Living with Green Guru – Prad’s nickname, of late -, is not easy sometimes. This morning, I had the unpleasant surprise of my electric toothbrush running out of electricity, half way as I was trying to brush my teeth. Without telling me, Green Guru had decided to unplug it the night before. Little did he know, that it needed to be recharged. I was not pleased, and I let him know.
Yesterday, we had another squabble, after he informed me of his intention to unplug the dryer. His plan was to have us all quit using the dryer, cold turkey. It was met with plain outrage on my part. Yes, I do plan, some day to make the shift to a clothesline, but not yet. Give me some time, I need to psych myself up, for such a radical shift. There is also the issue of the kids, and of bringing them along in the decision. Ours are teenagers, still protesting from the recent blending of our two families, and going through some major angst of their own. I suggested to Green Guru, that maybe he could first install a clothesline in our backyard, and inspire us all through his example. In the mean time, the dryer will stay plugged in.

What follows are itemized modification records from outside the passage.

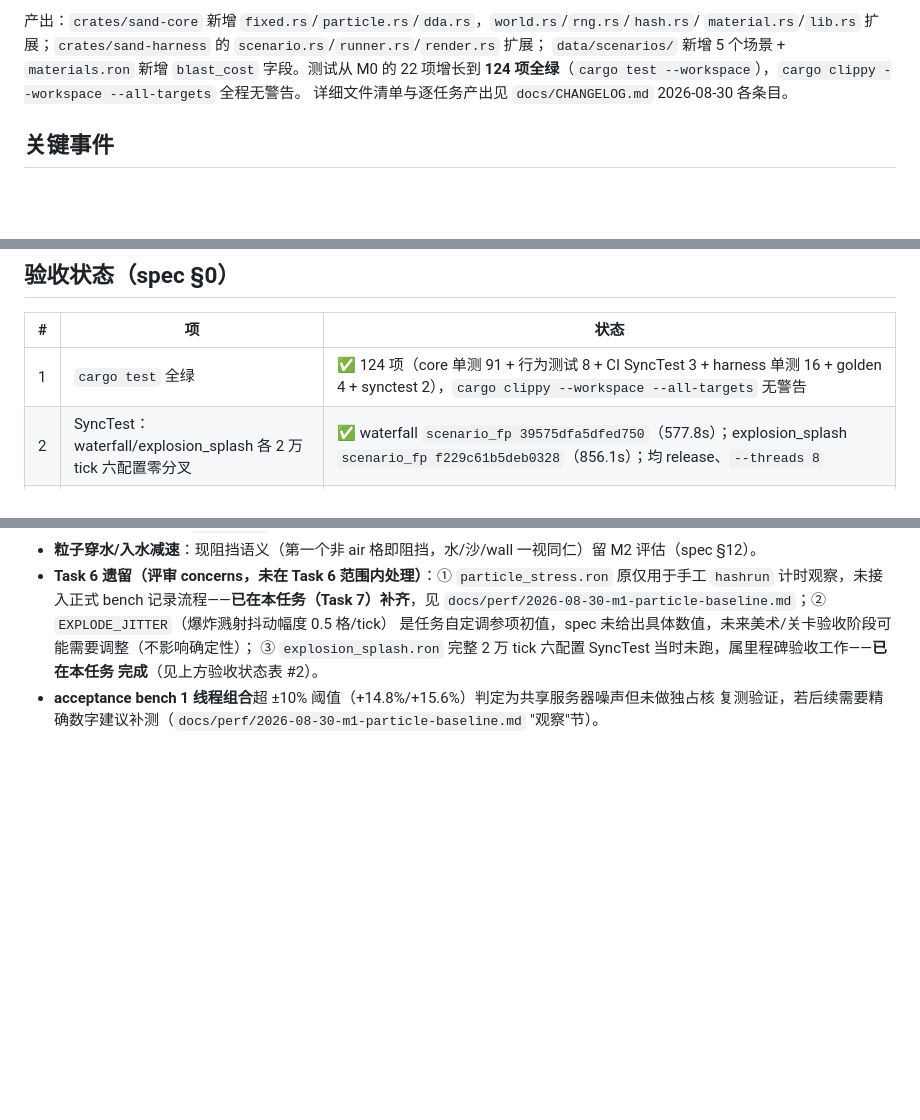
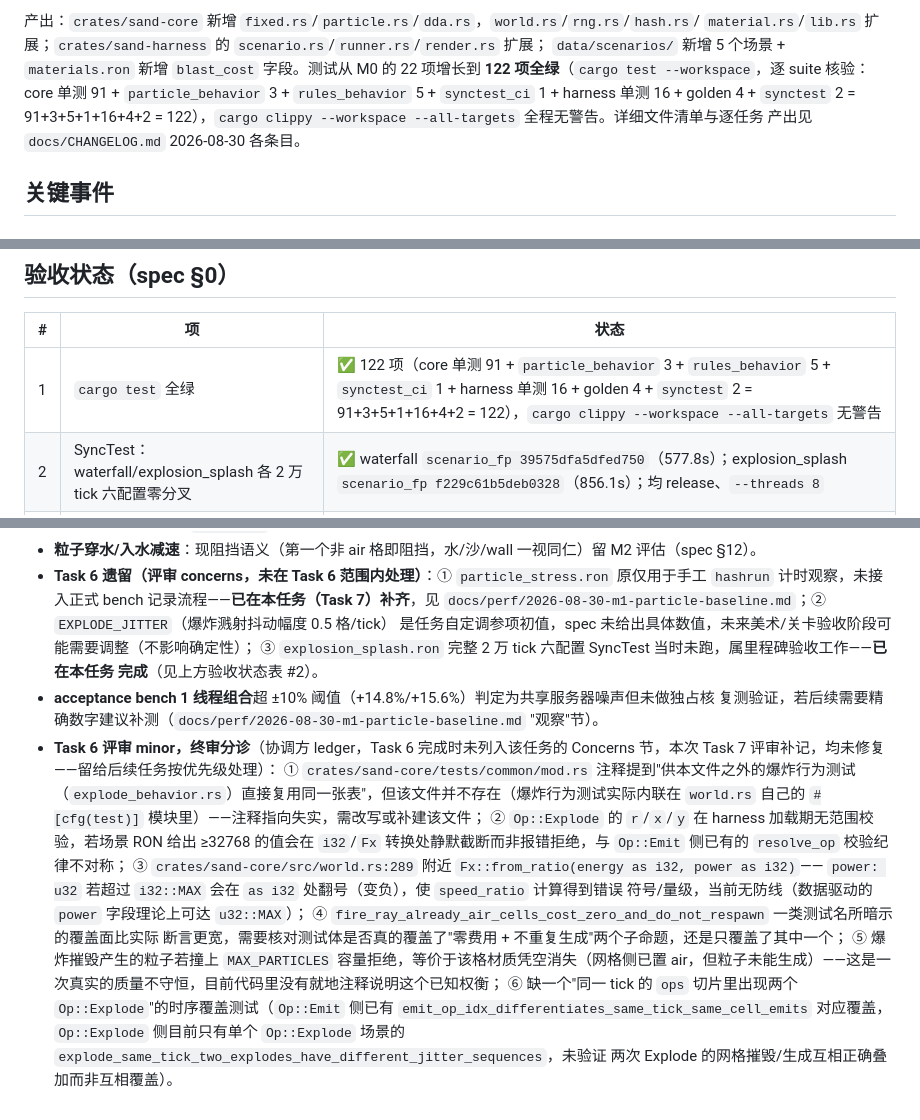
Before and after one commit to Renko6626/fallingTest, a Markdown page: docs/sessions/2026-08-30-m1-particle-layer.md, 3 parts joined by grey strips. Rendered like a GitHub page; blank space fills up the shorter version.

```diff
--- a/docs/sessions/2026-08-30-m1-particle-layer.md
+++ b/docs/sessions/2026-08-30-m1-particle-layer.md
@@ -25,8 +25,10 @@
 产出：`crates/sand-core` 新增 `fixed.rs`/`particle.rs`/`dda.rs`，`world.rs`/`rng.rs`/`hash.rs`/
 `material.rs`/`lib.rs` 扩展；`crates/sand-harness` 的 `scenario.rs`/`runner.rs`/`render.rs` 扩展；
 `data/scenarios/` 新增 5 个场景 + `materials.ron` 新增 `blast_cost` 字段。测试从 M0 的 22 项增长到
-**124 项全绿**（`cargo test --workspace`），`cargo clippy --workspace --all-targets` 全程无警告。
-详细文件清单与逐任务产出见 `docs/CHANGELOG.md` 2026-08-30 各条目。
+**122 项全绿**（`cargo test --workspace`，逐 suite 核验：core 单测 91 + `particle_behavior` 3 +
+`rules_behavior` 5 + `synctest_ci` 1 + harness 单测 16 + golden 4 + `synctest` 2 =
+91+3+5+1+16+4+2 = 122），`cargo clippy --workspace --all-targets` 全程无警告。详细文件清单与逐任务
+产出见 `docs/CHANGELOG.md` 2026-08-30 各条目。
 
 ## 关键事件
 
@@ -61,7 +63,7 @@ golden` 全部哈希值已重录；无 Emit 的场景（`sand_pile`/`mixed`）
 
 | # | 项 | 状态 |
 |---|---|---|
-| 1 | `cargo test` 全绿 | ✅ 124 项（core 单测 91 + 行为测试 8 + CI SyncTest 3 + harness 单测 16 + golden 4 + synctest 2），`cargo clippy --workspace --all-targets` 无警告 |
+| 1 | `cargo test` 全绿 | ✅ 122 项（core 单测 91 + `particle_behavior` 3 + `rules_behavior` 5 + `synctest_ci` 1 + harness 单测 16 + golden 4 + `synctest` 2 = 91+3+5+1+16+4+2 = 122），`cargo clippy --workspace --all-targets` 无警告 |
 | 2 | SyncTest：waterfall/explosion_splash 各 2 万 tick 六配置零分叉 | ✅ waterfall `scenario_fp 39575dfa5dfed750`（577.8s）；explosion_splash `scenario_fp f229c61b5deb0328`（856.1s）；均 release、`--threads 8` |
 | 3 | golden 重录（旧场景逐 tick 网格哈希零扰动 + 新场景 golden ×2 入库） | ✅ Task 3（`--grid-only` 两步程序，`sand_pile`/`mixed` 零扰动取证）+ Task 6（`explosion_ci` 入库，`sand_pile`/`mixed`/`waterfall_ci` 三个既有 golden 仅 `materials_fp` 一行变化） |
 | 4 | render GIF 目检 | ✅ `out/waterfall.gif`、`out/explosion_splash.gif`（`--every 100 --scale 2`，各 201 帧，覆盖完整 2 万 tick）。见下方目检记录，**结论留给用户** |
@@ -108,3 +110,21 @@ golden` 全部哈希值已重录；无 Emit 的场景（`sand_pile`/`mixed`）
   完成**（见上方验收状态表 #2）。
 - **acceptance bench 1 线程组合**超 ±10% 阈值（+14.8%/+15.6%）判定为共享服务器噪声但未做独占核
   复测验证，若后续需要精确数字建议补测（`docs/perf/2026-08-30-m1-particle-baseline.md` "观察"节）。
+- **Task 6 评审 minor，终审分诊**（协调方 ledger，Task 6 完成时未列入该任务的 Concerns 节，本次
+  Task 7 评审补记，均未修复——留给后续任务按优先级处理）：
+  ① `crates/sand-core/tests/common/mod.rs` 注释提到"供本文件之外的爆炸行为测试
+  （`explode_behavior.rs`）直接复用同一张表"，但该文件并不存在（爆炸行为测试实际内联在
+  `world.rs` 自己的 `#[cfg(test)]` 模块里）——注释指向失实，需改写或补建该文件；
+  ② `Op::Explode` 的 `r`/`x`/`y` 在 harness 加载期无范围校验，若场景 RON 给出 ≥32768 的值会在
+  `i32`/`Fx` 转换处静默截断而非报错拒绝，与 `Op::Emit` 侧已有的 `resolve_op` 校验纪律不对称；
+  ③ `crates/sand-core/src/world.rs:289` 附近 `Fx::from_ratio(energy as i32, power as i32)`——
+  `power: u32` 若超过 `i32::MAX` 会在 `as i32` 处翻号（变负），使 `speed_ratio` 计算得到错误
+  符号/量级，当前无防线（数据驱动的 `power` 字段理论上可达 `u32::MAX`）；
+  ④ `fire_ray_already_air_cells_cost_zero_and_do_not_respawn` 一类测试名所暗示的覆盖面比实际
+  断言更宽，需要核对测试体是否真的覆盖了"零费用 + 不重复生成"两个子命题，还是只覆盖了其中一个；
+  ⑤ 爆炸摧毁产生的粒子若撞上 `MAX_PARTICLES` 容量拒绝，等价于该格材质凭空消失（网格侧已置
+  air，但粒子未能生成）——这是一次真实的质量不守恒，目前代码里没有就地注释说明这个已知权衡；
+  ⑥ 缺一个"同一 tick 的 `ops` 切片里出现两个 `Op::Explode`"的时序覆盖测试（`Op::Emit` 侧已有
+  `emit_op_idx_differentiates_same_tick_same_cell_emits` 对应覆盖，`Op::Explode` 侧目前只有单个
+  `Op::Explode` 场景的 `explode_same_tick_two_explodes_have_different_jitter_sequences`，未验证
+  两次 Explode 的网格摧毁/生成互相正确叠加而非互相覆盖）。
```
Also changed, not shown: docs/CHANGELOG.md (+17 -9 lines), docs/overview/kernel-charter.md (+4 -1 lines).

On our way back from the farmers’ market, Charlotte wanted to show me the new shoe store, the one where she got her pair of red sandals last week. I had been meaning to visit anyway. Charlotte and I, both delighted in how good the prices were. “Look, these are only $35!” The Mystique ballerinas on the sales rack were very tempting. I tried them on. It turns out they did not fit. I could walk out, with my green conscience intact, kind of. My earlier musings about simplicity were still fresh, and I began to wonder about the real price for the Mystique shoes. I am pretty sure they were made in China. The way I see it, there should be two price tags: the usual tag based on costs of goods and merchant markup, and another one for carbon footprint. Maybe, it could be like the Energy Star system for appliances, but instead of stars, it would show footprints. Without a footprint tag, it is too easy to forget the real price of the Mystique ballerinas.
Yesterday, I threw away a whole uncooked burger. The day before, it was a whole chicken. Prad and I have this ongoing battle about the amount of food I throw away everyday, usually enough to feed a whole other family. Prad thinks I should plan better and not buy, unless I am sure it will get eaten. When the kids were little, it was a lot easier, I knew we would all be there for dinner. Now that they are teenagers, I never know who to expect for dinner. Still, I insist on cooking enough for the six of us, each time. Lately, it has become clear that those family dinners have become the exception. Charlotte and Catherine both drive now, and they are out almost every evening. And Prad’s children have most of their meals at their mom’s house. It is time to downscale, and to resolve myself to twosome dinners. That one wasted burger was the equivalent or four kilograms of CO2. Eight burgers a day is the same as driving a Hummer for a whole year.